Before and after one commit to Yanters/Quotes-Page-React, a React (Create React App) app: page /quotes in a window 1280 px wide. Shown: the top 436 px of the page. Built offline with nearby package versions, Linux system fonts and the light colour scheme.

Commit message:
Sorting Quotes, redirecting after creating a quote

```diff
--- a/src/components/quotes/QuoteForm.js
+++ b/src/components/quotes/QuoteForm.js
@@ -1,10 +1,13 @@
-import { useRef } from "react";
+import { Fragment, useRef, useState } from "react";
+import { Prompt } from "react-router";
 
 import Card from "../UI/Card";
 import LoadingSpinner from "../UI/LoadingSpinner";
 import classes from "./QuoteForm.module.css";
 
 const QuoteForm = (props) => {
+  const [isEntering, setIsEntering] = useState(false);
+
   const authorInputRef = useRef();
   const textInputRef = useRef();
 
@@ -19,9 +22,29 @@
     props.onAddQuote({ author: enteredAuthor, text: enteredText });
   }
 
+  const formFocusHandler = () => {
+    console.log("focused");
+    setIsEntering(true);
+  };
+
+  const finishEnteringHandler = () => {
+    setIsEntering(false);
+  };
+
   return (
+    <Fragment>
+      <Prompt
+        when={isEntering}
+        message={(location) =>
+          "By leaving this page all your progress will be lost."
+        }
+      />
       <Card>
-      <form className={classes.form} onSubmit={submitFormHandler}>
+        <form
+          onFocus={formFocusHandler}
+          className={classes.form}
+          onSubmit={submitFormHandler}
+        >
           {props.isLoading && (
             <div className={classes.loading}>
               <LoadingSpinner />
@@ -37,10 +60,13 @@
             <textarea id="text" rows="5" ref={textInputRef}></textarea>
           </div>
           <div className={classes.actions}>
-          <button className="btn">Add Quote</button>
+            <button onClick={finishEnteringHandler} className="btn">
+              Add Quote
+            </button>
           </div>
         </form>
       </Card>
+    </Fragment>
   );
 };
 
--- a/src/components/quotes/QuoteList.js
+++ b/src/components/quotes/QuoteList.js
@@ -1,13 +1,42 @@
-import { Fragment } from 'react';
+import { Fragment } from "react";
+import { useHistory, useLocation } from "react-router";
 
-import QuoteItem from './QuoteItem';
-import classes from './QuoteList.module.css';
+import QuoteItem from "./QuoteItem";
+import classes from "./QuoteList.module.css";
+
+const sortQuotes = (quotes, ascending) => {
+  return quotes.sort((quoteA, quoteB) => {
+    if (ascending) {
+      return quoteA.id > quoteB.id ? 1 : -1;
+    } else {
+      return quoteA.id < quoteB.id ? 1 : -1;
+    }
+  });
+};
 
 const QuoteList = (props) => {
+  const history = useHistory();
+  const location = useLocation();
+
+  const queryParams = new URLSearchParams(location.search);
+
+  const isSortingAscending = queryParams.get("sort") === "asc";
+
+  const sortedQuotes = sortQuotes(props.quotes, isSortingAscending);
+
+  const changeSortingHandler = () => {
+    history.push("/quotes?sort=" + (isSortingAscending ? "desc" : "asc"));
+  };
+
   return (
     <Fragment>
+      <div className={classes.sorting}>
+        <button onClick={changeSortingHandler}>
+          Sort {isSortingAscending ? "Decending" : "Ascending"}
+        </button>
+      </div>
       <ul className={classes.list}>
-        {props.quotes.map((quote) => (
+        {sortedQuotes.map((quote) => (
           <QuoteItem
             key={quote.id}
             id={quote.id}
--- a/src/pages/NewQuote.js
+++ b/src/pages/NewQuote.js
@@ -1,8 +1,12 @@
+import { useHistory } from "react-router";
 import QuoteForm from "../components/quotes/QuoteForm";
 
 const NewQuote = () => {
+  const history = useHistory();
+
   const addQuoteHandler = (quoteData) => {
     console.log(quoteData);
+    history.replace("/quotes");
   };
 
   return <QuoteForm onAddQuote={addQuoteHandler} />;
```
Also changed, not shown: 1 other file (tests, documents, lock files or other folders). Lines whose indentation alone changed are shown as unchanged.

···

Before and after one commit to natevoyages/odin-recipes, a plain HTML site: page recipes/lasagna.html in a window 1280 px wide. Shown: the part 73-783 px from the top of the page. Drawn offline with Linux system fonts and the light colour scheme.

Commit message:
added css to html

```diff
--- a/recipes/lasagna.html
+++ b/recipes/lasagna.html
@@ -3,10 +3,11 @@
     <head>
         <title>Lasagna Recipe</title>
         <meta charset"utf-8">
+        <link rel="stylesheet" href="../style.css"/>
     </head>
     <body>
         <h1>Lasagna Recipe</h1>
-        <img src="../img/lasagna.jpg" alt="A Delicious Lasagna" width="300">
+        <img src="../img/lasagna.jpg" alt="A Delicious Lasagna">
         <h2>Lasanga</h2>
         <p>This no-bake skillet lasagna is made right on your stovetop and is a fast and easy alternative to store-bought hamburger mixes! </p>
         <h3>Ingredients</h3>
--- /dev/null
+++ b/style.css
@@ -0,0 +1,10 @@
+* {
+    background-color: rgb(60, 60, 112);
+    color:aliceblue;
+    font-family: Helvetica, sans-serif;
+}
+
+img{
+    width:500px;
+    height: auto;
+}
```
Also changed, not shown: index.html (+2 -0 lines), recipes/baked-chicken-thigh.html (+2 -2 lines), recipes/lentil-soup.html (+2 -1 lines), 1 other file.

···

**EXERCISE AIM**
Return the lines above that include the string "recipes".

**WRITTEN ANSWER**
Before and after one commit to natevoyages/odin-recipes, a plain HTML site: page recipes/lasagna.html in a window 1280 px wide. Shown: the part 73-783 px from the top of the page. Drawn offline with Linux system fonts and the light colour scheme.
--- a/recipes/lasagna.html
+++ b/recipes/lasagna.html
Also changed, not shown: index.html (+2 -0 lines), recipes/baked-chicken-thigh.html (+2 -2 lines), recipes/lentil-soup.html (+2 -1 lines), 1 other file.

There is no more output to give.